§ **Task instructions**: Each line from the one containing "msgReply API from 'azle' module" through the final line below must be reproduced exactly, and no others.

(Items from a dataset)
■ ■ ■
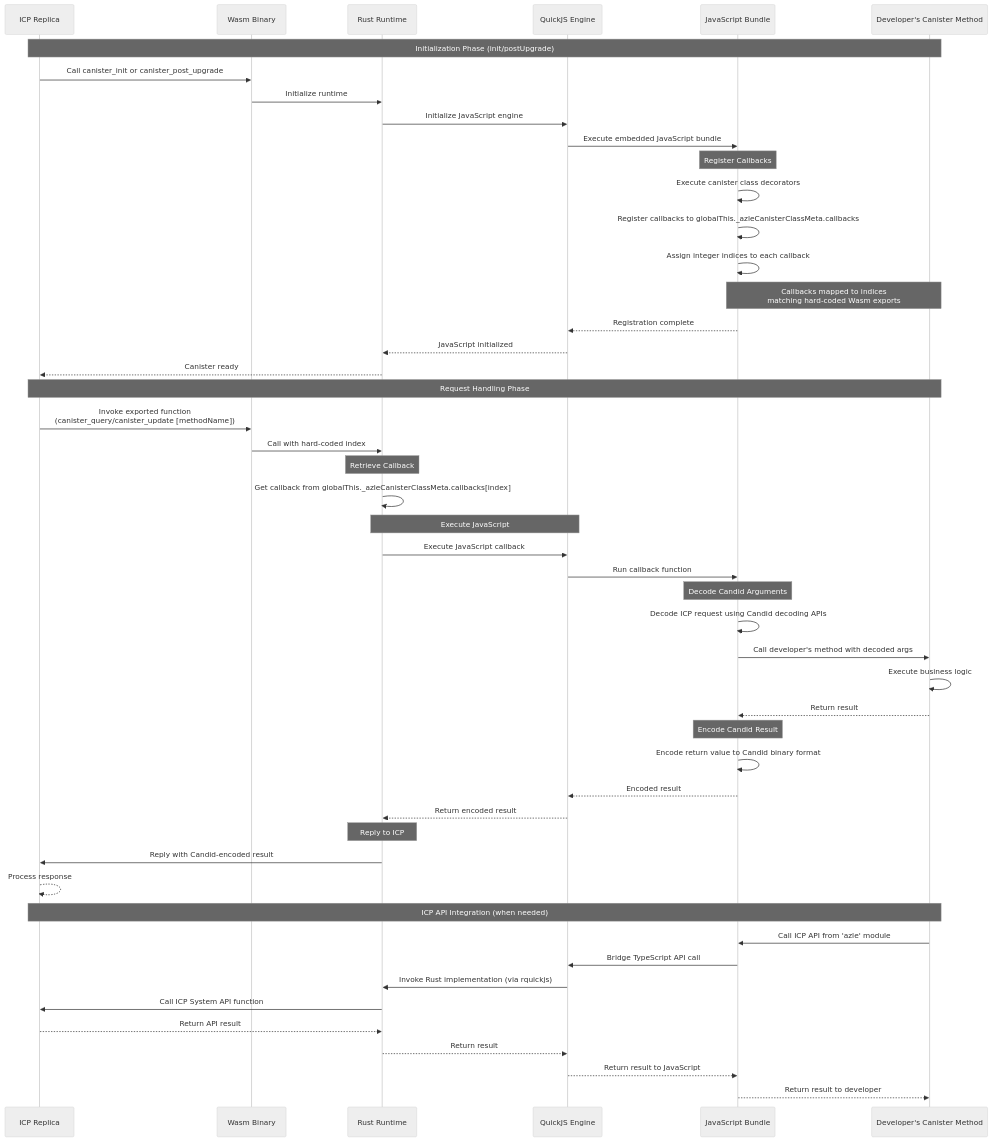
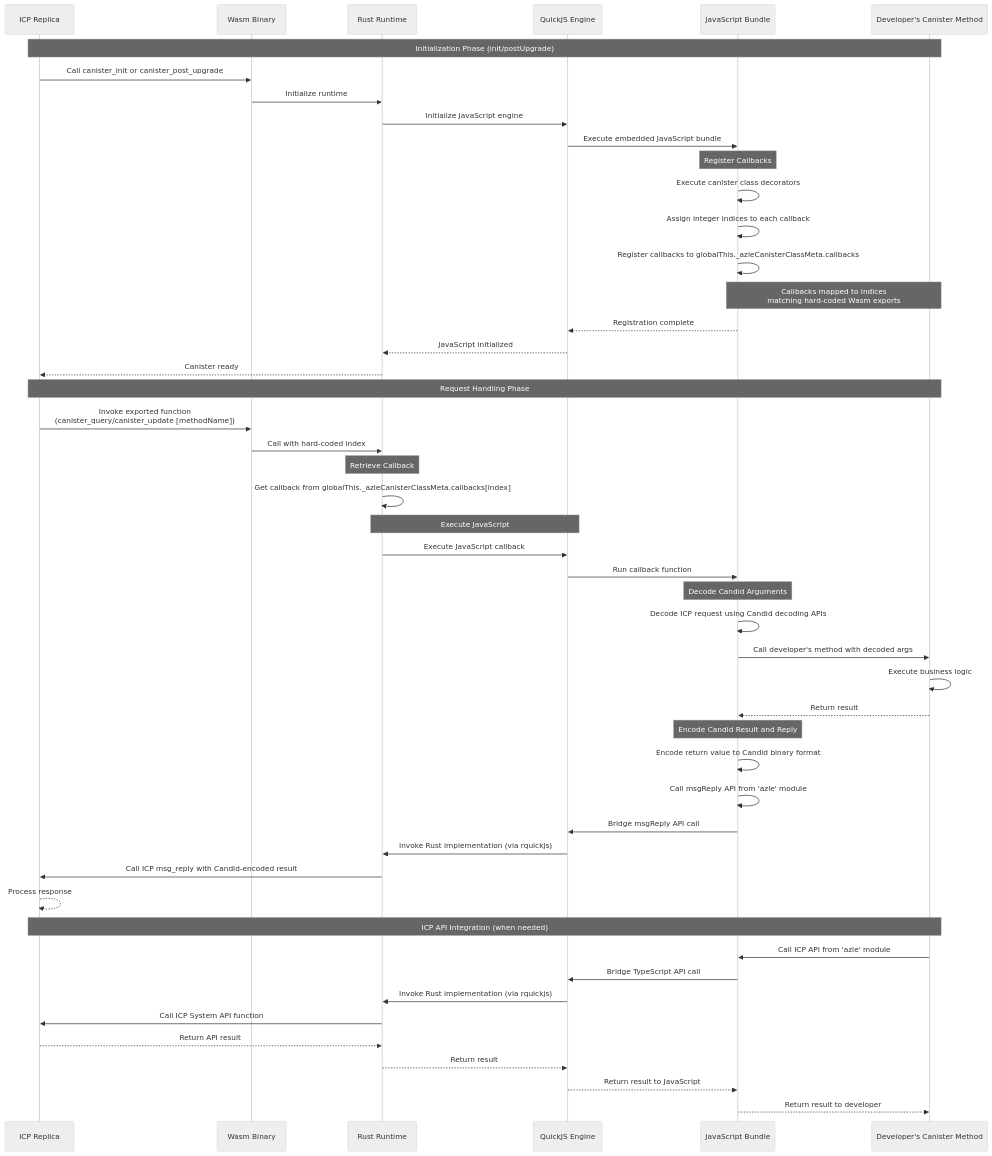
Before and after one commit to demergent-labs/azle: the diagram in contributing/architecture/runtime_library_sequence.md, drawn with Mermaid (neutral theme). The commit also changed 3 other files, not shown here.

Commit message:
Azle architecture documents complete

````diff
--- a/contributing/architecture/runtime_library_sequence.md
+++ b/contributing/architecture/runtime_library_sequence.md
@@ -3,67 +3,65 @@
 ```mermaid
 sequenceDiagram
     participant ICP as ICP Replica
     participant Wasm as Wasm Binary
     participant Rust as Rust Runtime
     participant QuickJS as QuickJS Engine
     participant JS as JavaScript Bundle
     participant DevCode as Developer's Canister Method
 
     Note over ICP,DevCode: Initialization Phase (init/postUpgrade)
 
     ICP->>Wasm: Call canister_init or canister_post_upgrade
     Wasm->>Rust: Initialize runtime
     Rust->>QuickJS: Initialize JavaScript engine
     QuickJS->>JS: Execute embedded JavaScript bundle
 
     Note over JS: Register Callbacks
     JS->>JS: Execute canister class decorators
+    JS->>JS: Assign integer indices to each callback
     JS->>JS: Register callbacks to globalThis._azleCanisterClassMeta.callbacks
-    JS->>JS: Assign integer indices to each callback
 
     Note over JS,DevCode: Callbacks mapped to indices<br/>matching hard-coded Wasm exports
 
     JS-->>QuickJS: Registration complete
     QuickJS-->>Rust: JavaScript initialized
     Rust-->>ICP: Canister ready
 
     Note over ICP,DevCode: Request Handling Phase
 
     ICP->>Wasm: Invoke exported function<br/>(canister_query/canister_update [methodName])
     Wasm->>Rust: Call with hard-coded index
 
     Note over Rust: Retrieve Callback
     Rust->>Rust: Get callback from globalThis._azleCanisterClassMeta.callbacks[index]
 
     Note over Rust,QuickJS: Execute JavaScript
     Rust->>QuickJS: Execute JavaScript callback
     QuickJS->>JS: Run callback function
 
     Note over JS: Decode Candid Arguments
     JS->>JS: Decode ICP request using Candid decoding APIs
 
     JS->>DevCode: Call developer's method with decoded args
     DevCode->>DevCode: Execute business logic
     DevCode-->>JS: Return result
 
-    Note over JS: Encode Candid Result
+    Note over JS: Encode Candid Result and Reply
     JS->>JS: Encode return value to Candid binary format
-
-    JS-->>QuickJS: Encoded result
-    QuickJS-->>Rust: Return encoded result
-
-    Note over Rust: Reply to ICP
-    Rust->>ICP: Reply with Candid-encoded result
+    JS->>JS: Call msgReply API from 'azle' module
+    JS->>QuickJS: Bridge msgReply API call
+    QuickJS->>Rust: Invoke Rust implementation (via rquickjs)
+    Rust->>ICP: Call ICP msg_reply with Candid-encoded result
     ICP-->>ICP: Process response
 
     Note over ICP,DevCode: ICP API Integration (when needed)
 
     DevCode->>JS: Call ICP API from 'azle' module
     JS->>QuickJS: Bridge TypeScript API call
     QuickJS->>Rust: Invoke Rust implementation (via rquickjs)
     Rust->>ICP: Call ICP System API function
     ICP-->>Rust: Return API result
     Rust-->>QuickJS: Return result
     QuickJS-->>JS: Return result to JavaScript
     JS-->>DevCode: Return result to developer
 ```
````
■ ■ ■
§ **Response to the exercise**:
+    JS->>JS: Call msgReply API from 'azle' module
+    JS->>QuickJS: Bridge msgReply API call
+    QuickJS->>Rust: Invoke Rust implementation (via rquickjs)
+    Rust->>ICP: Call ICP msg_reply with Candid-encoded result
     ICP-->>ICP: Process response
 
     Note over ICP,DevCode: ICP API Integration (when needed)
 
     DevCode->>JS: Call ICP API from 'azle' module
     JS->>QuickJS: Bridge TypeScript API call
     QuickJS->>Rust: Invoke Rust implementation (via rquickjs)
     Rust->>ICP: Call ICP System API function
     ICP-->>Rust: Return API result
     Rust-->>QuickJS: Return result
     QuickJS-->>JS: Return result to JavaScript
     JS-->>DevCode: Return result to developer
 ```
````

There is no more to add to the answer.